**** Information ****

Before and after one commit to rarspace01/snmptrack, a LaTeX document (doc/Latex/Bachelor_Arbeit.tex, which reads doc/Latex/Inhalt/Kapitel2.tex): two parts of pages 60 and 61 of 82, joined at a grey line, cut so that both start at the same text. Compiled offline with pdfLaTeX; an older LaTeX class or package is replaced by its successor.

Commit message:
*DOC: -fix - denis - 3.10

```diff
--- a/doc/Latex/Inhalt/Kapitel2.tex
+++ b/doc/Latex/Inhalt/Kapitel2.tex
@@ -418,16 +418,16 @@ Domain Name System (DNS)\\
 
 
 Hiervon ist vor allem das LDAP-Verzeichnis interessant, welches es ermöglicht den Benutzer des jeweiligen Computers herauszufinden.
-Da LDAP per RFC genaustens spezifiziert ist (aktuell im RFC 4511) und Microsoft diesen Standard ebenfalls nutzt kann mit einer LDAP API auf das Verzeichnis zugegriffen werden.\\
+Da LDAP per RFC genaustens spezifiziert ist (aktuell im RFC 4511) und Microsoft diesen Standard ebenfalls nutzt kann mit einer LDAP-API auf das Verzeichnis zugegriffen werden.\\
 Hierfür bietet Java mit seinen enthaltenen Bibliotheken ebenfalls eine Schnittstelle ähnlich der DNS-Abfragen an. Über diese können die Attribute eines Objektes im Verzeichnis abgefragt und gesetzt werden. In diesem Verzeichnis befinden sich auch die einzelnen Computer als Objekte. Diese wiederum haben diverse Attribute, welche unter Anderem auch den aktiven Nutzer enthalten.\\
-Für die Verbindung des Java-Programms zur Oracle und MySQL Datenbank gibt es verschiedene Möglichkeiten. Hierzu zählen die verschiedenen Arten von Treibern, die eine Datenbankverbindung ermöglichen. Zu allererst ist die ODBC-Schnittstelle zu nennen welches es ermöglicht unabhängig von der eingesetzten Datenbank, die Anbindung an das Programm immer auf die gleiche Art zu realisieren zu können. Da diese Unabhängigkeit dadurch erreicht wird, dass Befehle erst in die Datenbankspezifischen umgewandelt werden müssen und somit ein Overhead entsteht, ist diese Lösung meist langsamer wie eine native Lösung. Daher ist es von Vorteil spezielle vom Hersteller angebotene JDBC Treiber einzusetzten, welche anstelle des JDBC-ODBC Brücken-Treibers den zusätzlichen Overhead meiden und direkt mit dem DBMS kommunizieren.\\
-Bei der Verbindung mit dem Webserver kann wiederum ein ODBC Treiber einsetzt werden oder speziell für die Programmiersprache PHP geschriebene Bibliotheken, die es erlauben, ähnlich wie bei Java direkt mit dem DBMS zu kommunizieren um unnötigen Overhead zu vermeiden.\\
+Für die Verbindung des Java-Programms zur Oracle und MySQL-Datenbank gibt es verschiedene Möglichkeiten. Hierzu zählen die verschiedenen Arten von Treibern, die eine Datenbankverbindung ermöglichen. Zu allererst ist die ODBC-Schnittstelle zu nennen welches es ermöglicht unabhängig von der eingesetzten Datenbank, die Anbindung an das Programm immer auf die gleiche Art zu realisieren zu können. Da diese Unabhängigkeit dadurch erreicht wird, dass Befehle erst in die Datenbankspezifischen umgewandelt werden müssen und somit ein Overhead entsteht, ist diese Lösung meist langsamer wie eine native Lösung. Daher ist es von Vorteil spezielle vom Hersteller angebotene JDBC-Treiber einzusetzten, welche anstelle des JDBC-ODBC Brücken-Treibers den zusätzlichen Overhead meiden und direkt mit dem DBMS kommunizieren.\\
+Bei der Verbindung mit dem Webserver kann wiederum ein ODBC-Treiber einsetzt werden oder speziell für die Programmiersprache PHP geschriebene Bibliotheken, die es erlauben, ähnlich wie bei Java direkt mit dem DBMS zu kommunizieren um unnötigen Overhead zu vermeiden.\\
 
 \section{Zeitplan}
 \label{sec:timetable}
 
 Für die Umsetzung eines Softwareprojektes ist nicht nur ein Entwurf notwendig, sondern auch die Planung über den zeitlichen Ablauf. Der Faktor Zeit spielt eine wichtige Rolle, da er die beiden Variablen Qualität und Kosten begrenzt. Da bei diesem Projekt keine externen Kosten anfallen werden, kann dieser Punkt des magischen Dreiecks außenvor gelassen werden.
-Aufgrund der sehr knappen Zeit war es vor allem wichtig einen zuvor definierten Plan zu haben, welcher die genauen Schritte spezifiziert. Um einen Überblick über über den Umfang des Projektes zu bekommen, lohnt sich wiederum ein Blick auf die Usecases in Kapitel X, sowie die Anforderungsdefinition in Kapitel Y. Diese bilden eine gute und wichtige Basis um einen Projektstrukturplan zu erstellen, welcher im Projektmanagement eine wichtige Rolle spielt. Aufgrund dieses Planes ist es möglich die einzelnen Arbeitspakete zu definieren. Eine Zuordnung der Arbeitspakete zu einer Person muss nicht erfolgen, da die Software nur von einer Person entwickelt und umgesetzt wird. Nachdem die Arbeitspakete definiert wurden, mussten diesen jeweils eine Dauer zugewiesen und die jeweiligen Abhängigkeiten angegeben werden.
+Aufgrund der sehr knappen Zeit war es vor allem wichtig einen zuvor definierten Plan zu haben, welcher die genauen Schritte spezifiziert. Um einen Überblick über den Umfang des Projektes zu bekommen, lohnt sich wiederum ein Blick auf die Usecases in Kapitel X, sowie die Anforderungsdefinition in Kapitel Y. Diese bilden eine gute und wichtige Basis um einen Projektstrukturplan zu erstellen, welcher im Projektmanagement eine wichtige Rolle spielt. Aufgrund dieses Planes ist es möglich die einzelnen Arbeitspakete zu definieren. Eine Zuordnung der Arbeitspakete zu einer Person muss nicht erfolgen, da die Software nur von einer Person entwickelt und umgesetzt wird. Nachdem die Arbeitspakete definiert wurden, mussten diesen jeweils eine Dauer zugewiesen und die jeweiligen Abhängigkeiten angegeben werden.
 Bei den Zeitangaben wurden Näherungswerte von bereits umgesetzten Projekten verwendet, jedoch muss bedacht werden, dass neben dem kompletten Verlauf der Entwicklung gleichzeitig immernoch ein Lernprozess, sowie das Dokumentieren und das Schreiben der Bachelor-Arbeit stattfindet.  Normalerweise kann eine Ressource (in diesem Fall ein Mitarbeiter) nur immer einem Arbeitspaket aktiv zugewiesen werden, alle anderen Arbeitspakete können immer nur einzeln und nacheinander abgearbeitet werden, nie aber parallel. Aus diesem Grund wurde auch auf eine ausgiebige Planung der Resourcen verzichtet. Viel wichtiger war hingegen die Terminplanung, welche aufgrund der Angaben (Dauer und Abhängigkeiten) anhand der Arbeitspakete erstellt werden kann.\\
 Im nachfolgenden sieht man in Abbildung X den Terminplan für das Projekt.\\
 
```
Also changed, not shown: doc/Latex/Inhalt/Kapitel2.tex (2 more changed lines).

****

● What you should do
Copy from the entries above each line in which the string "aktuell" can be found.

● Reply
-Da LDAP per RFC genaustens spezifiziert ist (aktuell im RFC 4511) und Microsoft diesen Standard ebenfalls nutzt kann mit einer LDAP API auf das Verzeichnis zugegriffen werden.\\
+Da LDAP per RFC genaustens spezifiziert ist (aktuell im RFC 4511) und Microsoft diesen Standard ebenfalls nutzt kann mit einer LDAP-API auf das Verzeichnis zugegriffen werden.\\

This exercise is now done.